Under that law, poll workers are still allowed to bring water to people in line. 

Opponents of the practice say that distributing food or water to voters about to cast their ballots amounts to an inappropriate effort to influence or persuade voters. 

But the ban in Georgia has also ignited outrage among voting rights advocates, who say that passing out food or water to people helps keep them in the voting line. They point to the Georgia primaries last summer, which saw hours-long lines, especially in the predominantly Democratic Atlanta area. 

The proposal in Florida is part of a raft of legislation being considered by state lawmakers across the country in the wake of the 2020 presidential election.

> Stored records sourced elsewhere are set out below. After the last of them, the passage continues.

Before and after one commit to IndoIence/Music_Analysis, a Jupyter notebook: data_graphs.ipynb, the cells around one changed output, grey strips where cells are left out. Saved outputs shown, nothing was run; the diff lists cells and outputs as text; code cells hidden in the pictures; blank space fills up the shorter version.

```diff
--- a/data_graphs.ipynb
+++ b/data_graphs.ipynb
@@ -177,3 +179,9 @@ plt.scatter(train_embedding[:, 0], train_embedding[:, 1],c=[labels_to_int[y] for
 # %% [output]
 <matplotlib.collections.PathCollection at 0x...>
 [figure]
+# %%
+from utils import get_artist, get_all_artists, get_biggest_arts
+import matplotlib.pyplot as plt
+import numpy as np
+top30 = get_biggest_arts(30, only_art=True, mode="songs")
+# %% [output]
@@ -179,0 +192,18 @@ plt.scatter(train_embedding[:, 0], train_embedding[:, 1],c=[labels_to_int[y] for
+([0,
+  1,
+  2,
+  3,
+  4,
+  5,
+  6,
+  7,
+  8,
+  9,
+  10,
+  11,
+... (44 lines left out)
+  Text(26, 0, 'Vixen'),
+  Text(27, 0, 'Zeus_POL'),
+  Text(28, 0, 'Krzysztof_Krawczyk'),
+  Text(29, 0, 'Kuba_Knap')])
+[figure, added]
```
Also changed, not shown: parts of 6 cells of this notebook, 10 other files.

Former President TrumpDonald TrumpRomney blasts end of filibuster, expansion of SCOTUS McConnell, GOP slam Biden's executive order on SCOTUS US raises concerns about Iran's seriousness in nuclear talks MORE has for months baselessly blamed widespread voter fraud and systemic irregularities for his loss in that election, despite the fact that officials have dubbed it the most secure election in U.S history.

Democrats have accused Republicans of seeking to rewrite voting laws to benefit the GOP after record voter turnout helped hand President BidenJoe BidenBiden taps California workplace safety leader to head up OSHA Romney blasts end of filibuster, expansion of SCOTUS US mulling cash payments to help curb migration MORE the White House.